• _Work request_:
This exercise calls for every record to be returned exactly, with pictures removed.

**** Extracted records ****

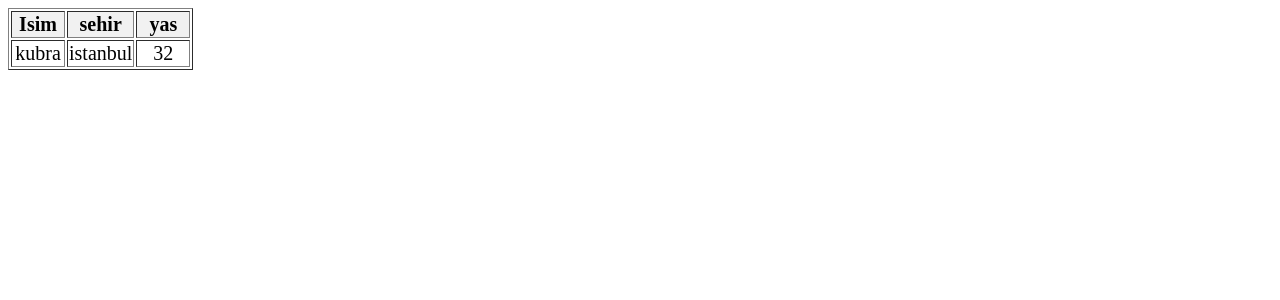
Repository: Kubraaygun/Html_Css_Login
Page: index.html
An editor plug-in stored every save of this project. The page is shown before and after a run of saves, followed by the edit.
The browser window is 1280 px wide. The pictures show the whole page.

Above is the page before, as saved 2025-03-04 21:23:53.

### index.html
<!DOCTYPE html>
<html lang="en">
  <head>
    <meta charset="UTF-8" />
    <meta name="viewport" content="width=device-width, initial-scale=1.0" />
    <title>HTML</title>
    <link rel="stylesheet" href="style.css" />
  </head>

  <body>
    <table border="1" style="text-align: center">
      <tr style="background-color: #f1f1f1">
        <th style="width: 50px">Isim</th>
        <th style="width: 50px">sehir</th>
        <th style="width: 50px">yas</th>
      </tr>
      <tr>
        <td>kubra</td>
        <td>istanbul</td>
        <td>32</td>
      </tr>
    </table>
  </body>
</html>

### style.css
body {
  font-size: 20px;
}
.h1:hover {
  background-color: purple;
}
#h1:hover {
  color: purple;
}
.link:hover {
  text-decoration: none;
}

ol {
  background-color: aqua;
  margin: 40px;
  border: 10px solid red;
}

ul {
  background-color: yellow;
  margin: 20px 60px 0 30px;
  padding: 10px;
  border: 20px groove red;
  border-radius: 30px 10px 50px 0;
}

li {
  background-color: burlywood;
  margin: 10px;
  padding: 5px;
}

After the next 2 saves:
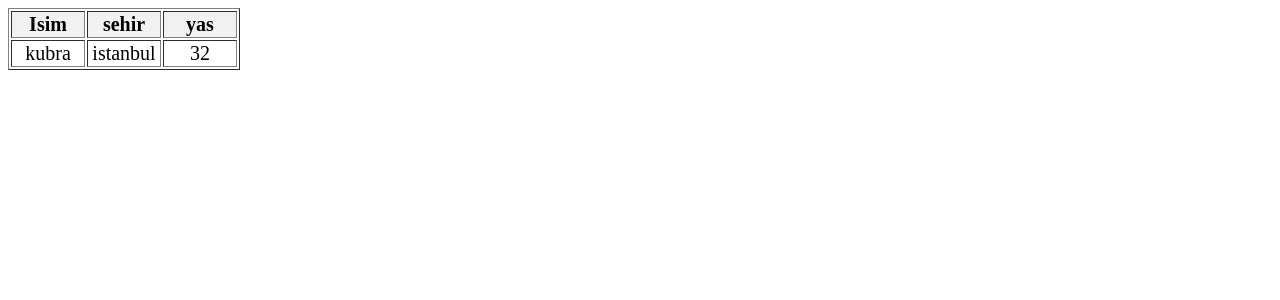
The 2 saves are shown as one change because they came seconds apart.
The last was saved 11 s later.
--- a/index.html
+++ b/index.html
@@ -10,9 +10,9 @@
   <body>
     <table border="1" style="text-align: center">
       <tr style="background-color: #f1f1f1">
-        <th style="width: 50px">Isim</th>
-        <th style="width: 50px">sehir</th>
-        <th style="width: 50px">yas</th>
+        <th style="width: 70px">Isim</th>
+        <th style="width: 70px">sehir</th>
+        <th style="width: 70px">yas</th>
       </tr>
       <tr>
         <td>kubra</td>
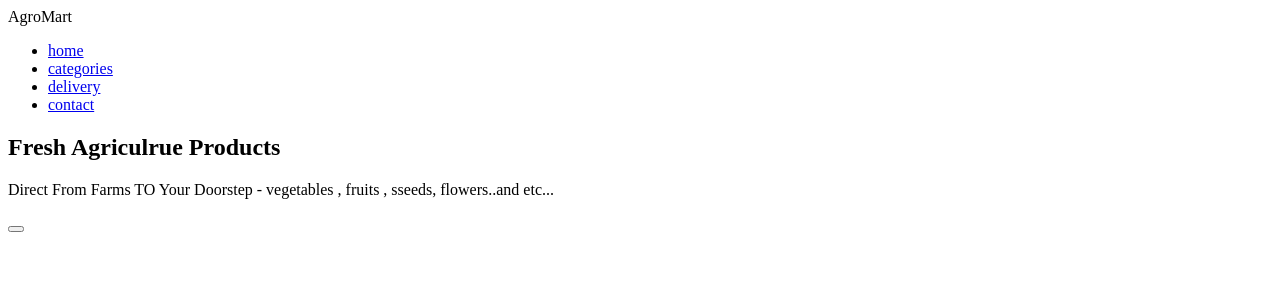
Repository: wingming07/Agro_mart
Page: index.html
The author's editor kept a copy of each file at every save. The page is drawn from the files as they stood at one save, then again after a run of saves.
The browser window is 1280 px wide. The pictures show the whole page.

Above is the page before, as saved 2025-06-09 13:38:35.

After the next 2 saves:
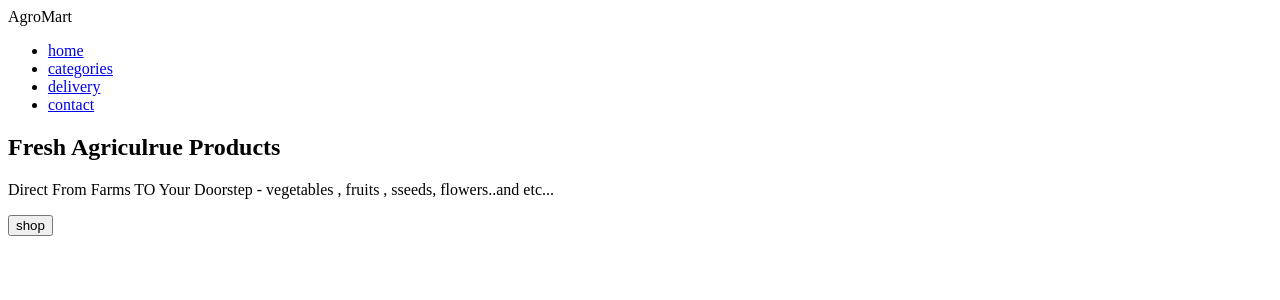
The 2 saves are shown as one change because they came seconds apart.
The last was saved 21 s later.
--- a/index.html
+++ b/index.html
@@ -21,6 +21,6 @@
         <div class="hero-content">
             <h1>Fresh Agriculrue Products</h1>
             <p>Direct From Farms TO Your Doorstep - vegetables , fruits , sseeds, flowers..and etc...</p>
-            <button onclick="scrollToSection('categories')"
+            <button onclick="scrollToSection('categories')">shop</button>
             </div>
 </html>

After the save that followed:
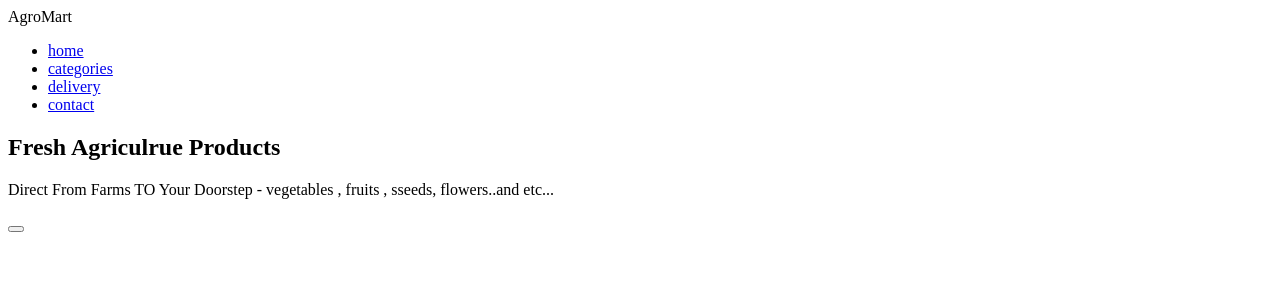
Saved 12 s later.
--- a/index.html
+++ b/index.html
@@ -21,6 +21,6 @@
         <div class="hero-content">
             <h1>Fresh Agriculrue Products</h1>
             <p>Direct From Farms TO Your Doorstep - vegetables , fruits , sseeds, flowers..and etc...</p>
-            <button onclick="scrollToSection('categories')">shop</button>
+            <button onclick="scrollToSection('categories')"><i class="fa fa-shopping-bag" aria-hidden="true"></i></button>
             </div>
 </html>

****

• _Result_:
Repository: Kubraaygun/Html_Css_Login
Page: index.html
An editor plug-in stored every save of this project. The page is shown before and after a run of saves, followed by the edit.
The browser window is 1280 px wide. The pictures show the whole page.

Above is the page before, as saved 2025-03-04 21:23:53.

### index.html
<!DOCTYPE html>
<html lang="en">
  <head>
    <meta charset="UTF-8" />
    <meta name="viewport" content="width=device-width, initial-scale=1.0" />
    <title>HTML</title>
    <link rel="stylesheet" href="style.css" />
  </head>

  <body>
    <table border="1" style="text-align: center">
      <tr style="background-color: #f1f1f1">
        <th style="width: 50px">Isim</th>
        <th style="width: 50px">sehir</th>
        <th style="width: 50px">yas</th>
      </tr>
      <tr>
        <td>kubra</td>
        <td>istanbul</td>
        <td>32</td>
      </tr>
    </table>
  </body>
</html>

### style.css
body {
  font-size: 20px;
}
.h1:hover {
  background-color: purple;
}
#h1:hover {
  color: purple;
}
.link:hover {
  text-decoration: none;
}

ol {
  background-color: aqua;
  margin: 40px;
  border: 10px solid red;
}

ul {
  background-color: yellow;
  margin: 20px 60px 0 30px;
  padding: 10px;
  border: 20px groove red;
  border-radius: 30px 10px 50px 0;
}

li {
  background-color: burlywood;
  margin: 10px;
  padding: 5px;
}

After the next 2 saves:
The 2 saves are shown as one change because they came seconds apart.
The last was saved 11 s later.
--- a/index.html
+++ b/index.html
@@ -10,9 +10,9 @@
   <body>
     <table border="1" style="text-align: center">
       <tr style="background-color: #f1f1f1">
-        <th style="width: 50px">Isim</th>
-        <th style="width: 50px">sehir</th>
-        <th style="width: 50px">yas</th>
+        <th style="width: 70px">Isim</th>
+        <th style="width: 70px">sehir</th>
+        <th style="width: 70px">yas</th>
       </tr>
       <tr>
         <td>kubra</td>
Repository: wingming07/Agro_mart
Page: index.html
The author's editor kept a copy of each file at every save. The page is drawn from the files as they stood at one save, then again after a run of saves.
The browser window is 1280 px wide. The pictures show the whole page.

Above is the page before, as saved 2025-06-09 13:38:35.

After the next 2 saves:
The 2 saves are shown as one change because they came seconds apart.
The last was saved 21 s later.
--- a/index.html
+++ b/index.html
@@ -21,6 +21,6 @@
         <div class="hero-content">
             <h1>Fresh Agriculrue Products</h1>
             <p>Direct From Farms TO Your Doorstep - vegetables , fruits , sseeds, flowers..and etc...</p>
-            <button onclick="scrollToSection('categories')"
+            <button onclick="scrollToSection('categories')">shop</button>
             </div>
 </html>

After the save that followed:
Saved 12 s later.
--- a/index.html
+++ b/index.html
@@ -21,6 +21,6 @@
         <div class="hero-content">
             <h1>Fresh Agriculrue Products</h1>
             <p>Direct From Farms TO Your Doorstep - vegetables , fruits , sseeds, flowers..and etc...</p>
-            <button onclick="scrollToSection('categories')">shop</button>
+            <button onclick="scrollToSection('categories')"><i class="fa fa-shopping-bag" aria-hidden="true"></i></button>
             </div>
 </html>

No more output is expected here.